Lawyer Klaudia Courteney, for the Ministry of Health, said it was unlikely He would return.

He’s defence lawyer Todd Nicholls asked Judge Stephen O’Driscoll for leave to withdraw as counsel, which was granted.

The formal proof hearing was scheduled for May 29.

He could face fines if the charges were proved. However, as the charges were category 1, fines were laid as a penalty, and a warrant could not be issued for his arrest.

If he does not return to New Zealand, he may not pay the fine.

Health New Zealand – Te Whatu Ora carried out a substantial investigation into He’s shop, including conducting several controlled purchase operations.

‘How are we to protect our children?’

Vape-Free Christhcurch co-founder Anna Stewart was in court today.

“After being witness to the court proceedings today, I left with emotions that fall somewhere between heartbreak and devastation,” she said.

“Mr He in essence is permitted to simply turn and leave NZ without facing any consequences for his actions.

“We have enough evidence to know there are far too many stores selling to young people already but with consequences like these, how are we to protect our children?

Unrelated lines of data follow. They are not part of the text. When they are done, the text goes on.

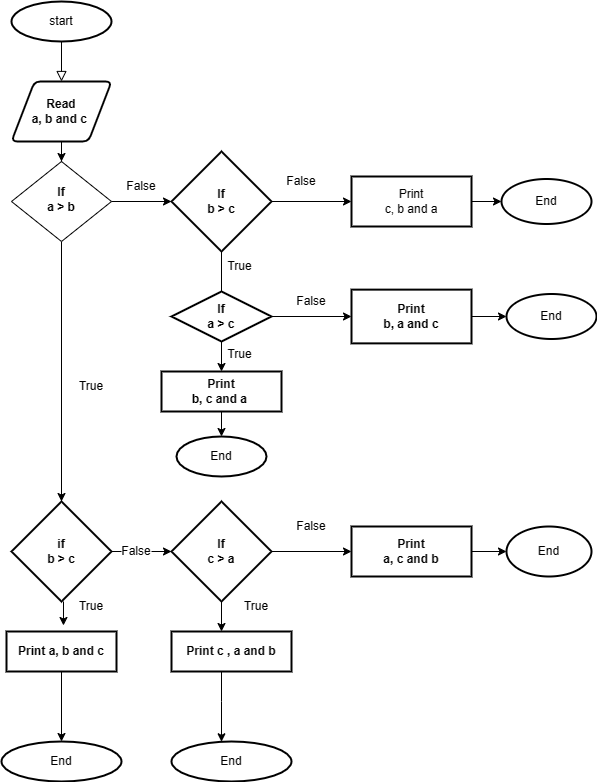
AnitaMatt/alx-onboarding keeps this draw.io diagram as 0x00-map_your_mind/Untitled Diagram-Page-1.drawio.png. Above is the earlier version. Source tidied: cells renumbered, new cells last; positions are measured from the earlier drawing's top-left corner, leaving out a move shared by most shapes. The source it was exported from:
```xml
<mxGraphModel>
  <root>
    <mxCell id="0" />
    <mxCell id="1" parent="0" />
    <mxCell id="2" style="rounded=0;html=1;jettySize=auto;fontSize=11;endArrow=block;endFill=0;endSize=8;strokeWidth=1;shadow=0;labelBackgroundColor=none;edgeStyle=orthogonalEdgeStyle;entryX=0.5;entryY=0;entryDx=0;entryDy=0;startArrow=none;" parent="1" edge="1" target="6">
      <mxGeometry relative="1" as="geometry">
        <mxPoint x="60" y="40" as="sourcePoint" />
      </mxGeometry>
    </mxCell>
    <mxCell id="3" style="edgeStyle=orthogonalEdgeStyle;rounded=0;jettySize=auto;html=1;entryX=0.5;entryY=0;entryDx=0;entryDy=0;entryPerimeter=0;" parent="1" edge="1" source="4" target="8">
      <mxGeometry relative="1" as="geometry" />
    </mxCell>
    <mxCell id="4" value="&lt;b&gt;If&lt;br&gt;a &amp;gt; b&lt;/b&gt;" style="rhombus;whiteSpace=wrap;html=1;shadow=0;fontFamily=Helvetica;fontSize=12;align=center;strokeWidth=1;spacing=6;spacingTop=-4;" parent="1" vertex="1">
      <mxGeometry x="10" y="160" width="100" height="80" as="geometry" />
    </mxCell>
    <mxCell id="5" style="edgeStyle=orthogonalEdgeStyle;rounded=0;jettySize=auto;html=1;" parent="1" edge="1" source="6" target="4">
      <mxGeometry relative="1" as="geometry" />
    </mxCell>
    <mxCell id="6" value="&lt;b&gt;Read&lt;br&gt;a, b and c&amp;nbsp;&lt;/b&gt;" style="shape=parallelogram;html=1;strokeWidth=2;perimeter=parallelogramPerimeter;whiteSpace=wrap;rounded=1;arcSize=12;size=0.23;" parent="1" vertex="1">
      <mxGeometry x="10" y="80" width="100" height="60" as="geometry" />
    </mxCell>
    <mxCell id="7" style="edgeStyle=orthogonalEdgeStyle;rounded=0;jettySize=auto;html=1;" parent="1" edge="1" source="8">
      <mxGeometry relative="1" as="geometry">
        <mxPoint x="60" y="570" as="targetPoint" />
        <Array as="points">
          <mxPoint x="60" y="420" />
          <mxPoint x="60" y="420" />
        </Array>
      </mxGeometry>
    </mxCell>
    <mxCell id="8" value="&lt;b&gt;if&lt;br&gt;b &amp;gt; c&lt;/b&gt;" style="strokeWidth=2;html=1;shape=mxgraph.flowchart.decision;whiteSpace=wrap;" parent="1" vertex="1">
      <mxGeometry x="10" y="500" width="100" height="100" as="geometry" />
    </mxCell>
    <mxCell id="9" style="edgeStyle=orthogonalEdgeStyle;rounded=0;orthogonalLoop=1;jettySize=auto;html=1;exitX=0.5;exitY=1;exitDx=0;exitDy=0;exitPerimeter=0;" parent="1" edge="1" source="8" target="8">
      <mxGeometry relative="1" as="geometry" />
    </mxCell>
    <mxCell id="10" style="edgeStyle=orthogonalEdgeStyle;rounded=0;jettySize=auto;html=1;" parent="1" edge="1" source="11" target="47">
      <mxGeometry relative="1" as="geometry" />
    </mxCell>
    <mxCell id="11" value="&lt;b&gt;Print a, b and c&lt;/b&gt;" style="whiteSpace=wrap;html=1;strokeWidth=2;" parent="1" vertex="1">
      <mxGeometry x="5" y="630" width="110" height="40" as="geometry" />
    </mxCell>
    <mxCell id="12" value="True" style="text;html=1;strokeColor=none;fillColor=none;align=center;verticalAlign=middle;whiteSpace=wrap;rounded=0;" parent="1" vertex="1">
      <mxGeometry x="60" y="370" width="60" height="30" as="geometry" />
    </mxCell>
    <mxCell id="13" style="edgeStyle=orthogonalEdgeStyle;rounded=0;jettySize=auto;html=1;" parent="1" edge="1" source="15" target="27">
      <mxGeometry relative="1" as="geometry" />
    </mxCell>
    <mxCell id="14" style="edgeStyle=orthogonalEdgeStyle;rounded=0;jettySize=auto;html=1;" parent="1" edge="1" source="15" target="17">
      <mxGeometry relative="1" as="geometry">
        <Array as="points">
          <mxPoint x="230" y="580" />
          <mxPoint x="230" y="580" />
        </Array>
      </mxGeometry>
    </mxCell>
    <mxCell id="15" value="&lt;b&gt;If&lt;br&gt;c &amp;gt; a&lt;/b&gt;" style="strokeWidth=2;html=1;shape=mxgraph.flowchart.decision;whiteSpace=wrap;" parent="1" vertex="1">
      <mxGeometry x="170" y="500" width="100" height="100" as="geometry" />
    </mxCell>
    <mxCell id="16" style="edgeStyle=orthogonalEdgeStyle;rounded=0;jettySize=auto;html=1;" parent="1" edge="1" source="17" target="48">
      <mxGeometry relative="1" as="geometry">
        <Array as="points">
          <mxPoint x="220" y="700" />
          <mxPoint x="220" y="700" />
        </Array>
      </mxGeometry>
    </mxCell>
    <mxCell id="17" value="&lt;b&gt;Print c , a and b&lt;/b&gt;" style="whiteSpace=wrap;html=1;strokeWidth=2;" parent="1" vertex="1">
      <mxGeometry x="170" y="630" width="120" height="40" as="geometry" />
    </mxCell>
    <mxCell id="18" style="edgeStyle=orthogonalEdgeStyle;rounded=0;jettySize=auto;html=1;entryX=0;entryY=0.5;entryDx=0;entryDy=0;entryPerimeter=0;exitX=1;exitY=0.5;exitDx=0;exitDy=0;exitPerimeter=0;startArrow=none;" parent="1" edge="1" source="24" target="15">
      <mxGeometry relative="1" as="geometry" />
    </mxCell>
    <mxCell id="19" style="edgeStyle=orthogonalEdgeStyle;rounded=0;jettySize=auto;html=1;exitX=1;exitY=0.5;exitDx=0;exitDy=0;" parent="1" edge="1" source="4">
      <mxGeometry relative="1" as="geometry">
        <mxPoint x="170" y="200" as="targetPoint" />
      </mxGeometry>
    </mxCell>
    <mxCell id="20" style="edgeStyle=orthogonalEdgeStyle;rounded=0;jettySize=auto;html=1;startArrow=none;" parent="1" edge="1" source="35">
      <mxGeometry relative="1" as="geometry">
        <mxPoint x="220" y="300" as="targetPoint" />
      </mxGeometry>
    </mxCell>
    <mxCell id="21" style="edgeStyle=orthogonalEdgeStyle;rounded=0;jettySize=auto;html=1;" parent="1" edge="1" source="22" target="40">
      <mxGeometry relative="1" as="geometry" />
    </mxCell>
    <mxCell id="22" value="&lt;b&gt;If&lt;br&gt;b &amp;gt; c&lt;br&gt;&lt;/b&gt;" style="strokeWidth=2;html=1;shape=mxgraph.flowchart.decision;whiteSpace=wrap;" parent="1" vertex="1">
      <mxGeometry x="170" y="150" width="100" height="100" as="geometry" />
    </mxCell>
    <mxCell id="23" value="False" style="text;html=1;strokeColor=none;fillColor=none;align=center;verticalAlign=middle;whiteSpace=wrap;rounded=0;" parent="1" vertex="1">
      <mxGeometry x="110" y="170" width="60" height="30" as="geometry" />
    </mxCell>
    <mxCell id="24" value="False" style="text;html=1;strokeColor=none;fillColor=none;align=center;verticalAlign=middle;whiteSpace=wrap;rounded=0;" parent="1" vertex="1">
      <mxGeometry x="120" y="535" width="30" height="30" as="geometry" />
    </mxCell>
    <mxCell id="25" style="edgeStyle=orthogonalEdgeStyle;rounded=0;jettySize=auto;html=1;entryX=0;entryY=0.5;entryDx=0;entryDy=0;entryPerimeter=0;exitX=1;exitY=0.5;exitDx=0;exitDy=0;exitPerimeter=0;endArrow=none;" parent="1" edge="1" source="8" target="24">
      <mxGeometry relative="1" as="geometry" />
    </mxCell>
    <mxCell id="26" style="edgeStyle=orthogonalEdgeStyle;rounded=0;jettySize=auto;html=1;" parent="1" edge="1" source="27" target="46">
      <mxGeometry relative="1" as="geometry" />
    </mxCell>
    <mxCell id="27" value="&lt;b&gt;Print&lt;br&gt;a, c and b&lt;/b&gt;" style="whiteSpace=wrap;html=1;strokeWidth=2;" parent="1" vertex="1">
      <mxGeometry x="350" y="525" width="120" height="50" as="geometry" />
    </mxCell>
    <mxCell id="28" value="False" style="text;html=1;strokeColor=none;fillColor=none;align=center;verticalAlign=middle;whiteSpace=wrap;rounded=0;" parent="1" vertex="1">
      <mxGeometry x="280" y="510" width="60" height="30" as="geometry" />
    </mxCell>
    <mxCell id="29" value="True" style="text;html=1;strokeColor=none;fillColor=none;align=center;verticalAlign=middle;whiteSpace=wrap;rounded=0;" parent="1" vertex="1">
      <mxGeometry x="223" y="250" width="31" height="30" as="geometry" />
    </mxCell>
    <mxCell id="30" style="edgeStyle=orthogonalEdgeStyle;rounded=0;jettySize=auto;html=1;" parent="1" edge="1" source="35" target="32">
      <mxGeometry relative="1" as="geometry" />
    </mxCell>
    <mxCell id="31" style="edgeStyle=orthogonalEdgeStyle;rounded=0;jettySize=auto;html=1;" parent="1" edge="1" source="32" target="43">
      <mxGeometry relative="1" as="geometry" />
    </mxCell>
    <mxCell id="32" value="&lt;b&gt;Print&lt;br&gt;b, c and a&amp;nbsp;&lt;br&gt;&lt;/b&gt;" style="whiteSpace=wrap;html=1;strokeWidth=2;" parent="1" vertex="1">
      <mxGeometry x="160" y="370" width="120" height="40" as="geometry" />
    </mxCell>
    <mxCell id="33" style="edgeStyle=orthogonalEdgeStyle;rounded=0;orthogonalLoop=1;jettySize=auto;html=1;exitX=0.5;exitY=1;exitDx=0;exitDy=0;exitPerimeter=0;" parent="1" edge="1" source="35" target="35">
      <mxGeometry relative="1" as="geometry" />
    </mxCell>
    <mxCell id="34" style="edgeStyle=orthogonalEdgeStyle;rounded=0;jettySize=auto;html=1;" parent="1" edge="1" source="35" target="38">
      <mxGeometry relative="1" as="geometry" />
    </mxCell>
    <mxCell id="35" value="&lt;b&gt;If&lt;br&gt;a &amp;gt; c&lt;br&gt;&lt;/b&gt;" style="strokeWidth=2;html=1;shape=mxgraph.flowchart.decision;whiteSpace=wrap;" parent="1" vertex="1">
      <mxGeometry x="170" y="290" width="100" height="50" as="geometry" />
    </mxCell>
    <mxCell id="36" style="edgeStyle=orthogonalEdgeStyle;rounded=0;jettySize=auto;html=1;endArrow=none;" parent="1" edge="1" source="22" target="35">
      <mxGeometry relative="1" as="geometry" />
    </mxCell>
    <mxCell id="37" style="edgeStyle=orthogonalEdgeStyle;rounded=0;jettySize=auto;html=1;" parent="1" edge="1" source="38" target="45">
      <mxGeometry relative="1" as="geometry" />
    </mxCell>
    <mxCell id="38" value="&lt;b&gt;Print&lt;br&gt;b, a and c&lt;/b&gt;" style="whiteSpace=wrap;html=1;strokeWidth=2;" parent="1" vertex="1">
      <mxGeometry x="350" y="288.1" width="120" height="53.8" as="geometry" />
    </mxCell>
    <mxCell id="39" style="edgeStyle=orthogonalEdgeStyle;rounded=0;jettySize=auto;html=1;" parent="1" edge="1" source="40" target="44">
      <mxGeometry relative="1" as="geometry" />
    </mxCell>
    <mxCell id="40" value="Print&lt;br&gt;c, b and a" style="whiteSpace=wrap;html=1;strokeWidth=2;" parent="1" vertex="1">
      <mxGeometry x="350" y="175" width="120" height="50" as="geometry" />
    </mxCell>
    <mxCell id="41" value="False" style="text;html=1;strokeColor=none;fillColor=none;align=center;verticalAlign=middle;whiteSpace=wrap;rounded=0;" parent="1" vertex="1">
      <mxGeometry x="270" y="170" width="60" height="20" as="geometry" />
    </mxCell>
    <mxCell id="42" value="False" style="text;html=1;strokeColor=none;fillColor=none;align=center;verticalAlign=middle;whiteSpace=wrap;rounded=0;" parent="1" vertex="1">
      <mxGeometry x="280" y="290" width="60" height="20" as="geometry" />
    </mxCell>
    <mxCell id="43" value="End" style="ellipse;whiteSpace=wrap;html=1;strokeWidth=2;" parent="1" vertex="1">
      <mxGeometry x="175" y="435" width="90" height="40" as="geometry" />
    </mxCell>
    <mxCell id="44" value="End" style="ellipse;whiteSpace=wrap;html=1;strokeWidth=2;" parent="1" vertex="1">
      <mxGeometry x="500" y="177.5" width="90" height="45" as="geometry" />
    </mxCell>
    <mxCell id="45" value="End" style="ellipse;whiteSpace=wrap;html=1;strokeWidth=2;" parent="1" vertex="1">
      <mxGeometry x="505" y="292.5" width="90" height="45" as="geometry" />
    </mxCell>
    <mxCell id="46" value="End" style="ellipse;whiteSpace=wrap;html=1;strokeWidth=2;" parent="1" vertex="1">
      <mxGeometry x="505" y="525" width="85" height="50" as="geometry" />
    </mxCell>
    <mxCell id="47" value="End" style="ellipse;whiteSpace=wrap;html=1;strokeWidth=2;" parent="1" vertex="1">
      <mxGeometry y="740" width="120" height="40" as="geometry" />
    </mxCell>
    <mxCell id="48" value="End" style="ellipse;whiteSpace=wrap;html=1;strokeWidth=2;" parent="1" vertex="1">
      <mxGeometry x="170" y="740" width="120" height="40" as="geometry" />
    </mxCell>
    <mxCell id="49" value="start" style="strokeWidth=2;html=1;shape=mxgraph.flowchart.start_1;whiteSpace=wrap;" parent="1" vertex="1">
      <mxGeometry x="10" width="100" height="40" as="geometry" />
    </mxCell>
    <mxCell id="50" style="edgeStyle=orthogonalEdgeStyle;rounded=0;jettySize=auto;html=1;entryX=0.518;entryY=-0.15;entryDx=0;entryDy=0;entryPerimeter=0;" parent="1" edge="1" target="11">
      <mxGeometry relative="1" as="geometry">
        <mxPoint x="62" y="600" as="sourcePoint" />
        <Array as="points">
          <mxPoint x="62" y="624" />
          <mxPoint x="62" y="624" />
        </Array>
      </mxGeometry>
    </mxCell>
    <mxCell id="51" value="True" style="text;html=1;strokeColor=none;fillColor=none;align=center;verticalAlign=middle;whiteSpace=wrap;rounded=0;" parent="1" vertex="1">
      <mxGeometry x="70" y="590" width="40" height="30" as="geometry" />
    </mxCell>
    <mxCell id="52" value="True" style="text;html=1;strokeColor=none;fillColor=none;align=center;verticalAlign=middle;whiteSpace=wrap;rounded=0;" parent="1" vertex="1">
      <mxGeometry x="240" y="590" width="30" height="30" as="geometry" />
    </mxCell>
    <mxCell id="53" value="True" style="text;html=1;strokeColor=none;fillColor=none;align=center;verticalAlign=middle;whiteSpace=wrap;rounded=0;" parent="1" vertex="1">
      <mxGeometry x="223" y="337.5" width="30.5" height="30" as="geometry" />
    </mxCell>
  </root>
</mxGraphModel>
```
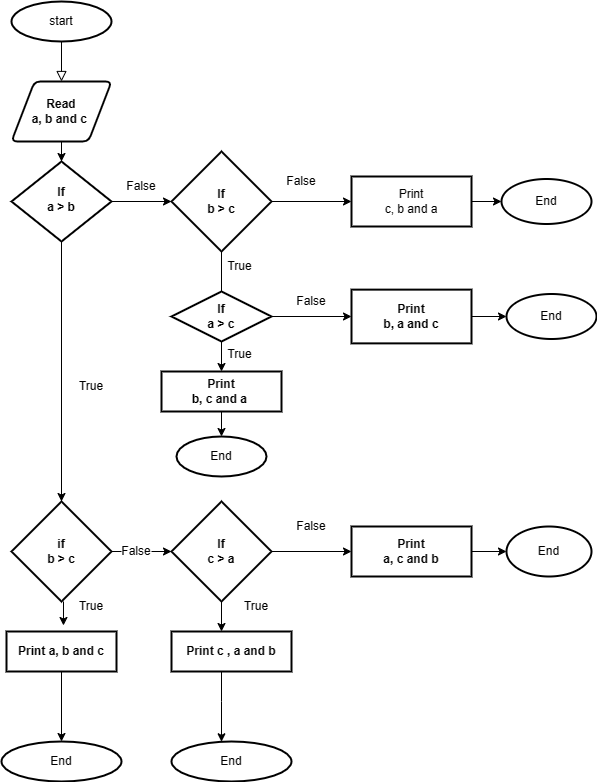
The same diagram one commit later.

Diff of the diagram source:
```diff
@@ -10,7 +10,7 @@
     <mxCell id="3" style="edgeStyle=orthogonalEdgeStyle;rounded=0;jettySize=auto;html=1;entryX=0.5;entryY=0;entryDx=0;entryDy=0;entryPerimeter=0;" parent="1" edge="1" source="4" target="8">
       <mxGeometry relative="1" as="geometry" />
     </mxCell>
-    <mxCell id="4" value="&lt;b&gt;If&lt;br&gt;a &amp;gt; b&lt;/b&gt;" style="rhombus;whiteSpace=wrap;html=1;shadow=0;fontFamily=Helvetica;fontSize=12;align=center;strokeWidth=1;spacing=6;spacingTop=-4;" parent="1" vertex="1">
+    <mxCell id="4" value="&lt;b&gt;If&lt;br&gt;a &amp;gt; b&lt;/b&gt;" style="rhombus;whiteSpace=wrap;html=1;shadow=0;fontFamily=Helvetica;fontSize=12;align=center;strokeWidth=2;spacing=6;spacingTop=-4;" parent="1" vertex="1">
       <mxGeometry x="10" y="160" width="100" height="80" as="geometry" />
     </mxCell>
     <mxCell id="5" style="edgeStyle=orthogonalEdgeStyle;rounded=0;jettySize=auto;html=1;" parent="1" edge="1" source="6" target="4">
```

“Today, I had hoped to return a vape which he’d sold my child, and tell him that at last he might share in the cost of his actions.

“Unfortunately, I left with it still in my hand, and more questions than answers. What can be done, and who will step up and do it, to stop this from happening again?”

Customs responds

On why He was not stopped at the border when trying to leave, a Customs spokesperson said alerts were placed on Customs’ system to intercept travellers for Customs’ purposes or for other government agencies who have a Memorandum of Understanding with Customs.

“If an alert placed by another agency is triggered, Customs responds according to alert instructions, which may include a referral to the relevant agency.

“If there is no border alert on an individual, travellers are not stopped unless part of routine screening procedures.”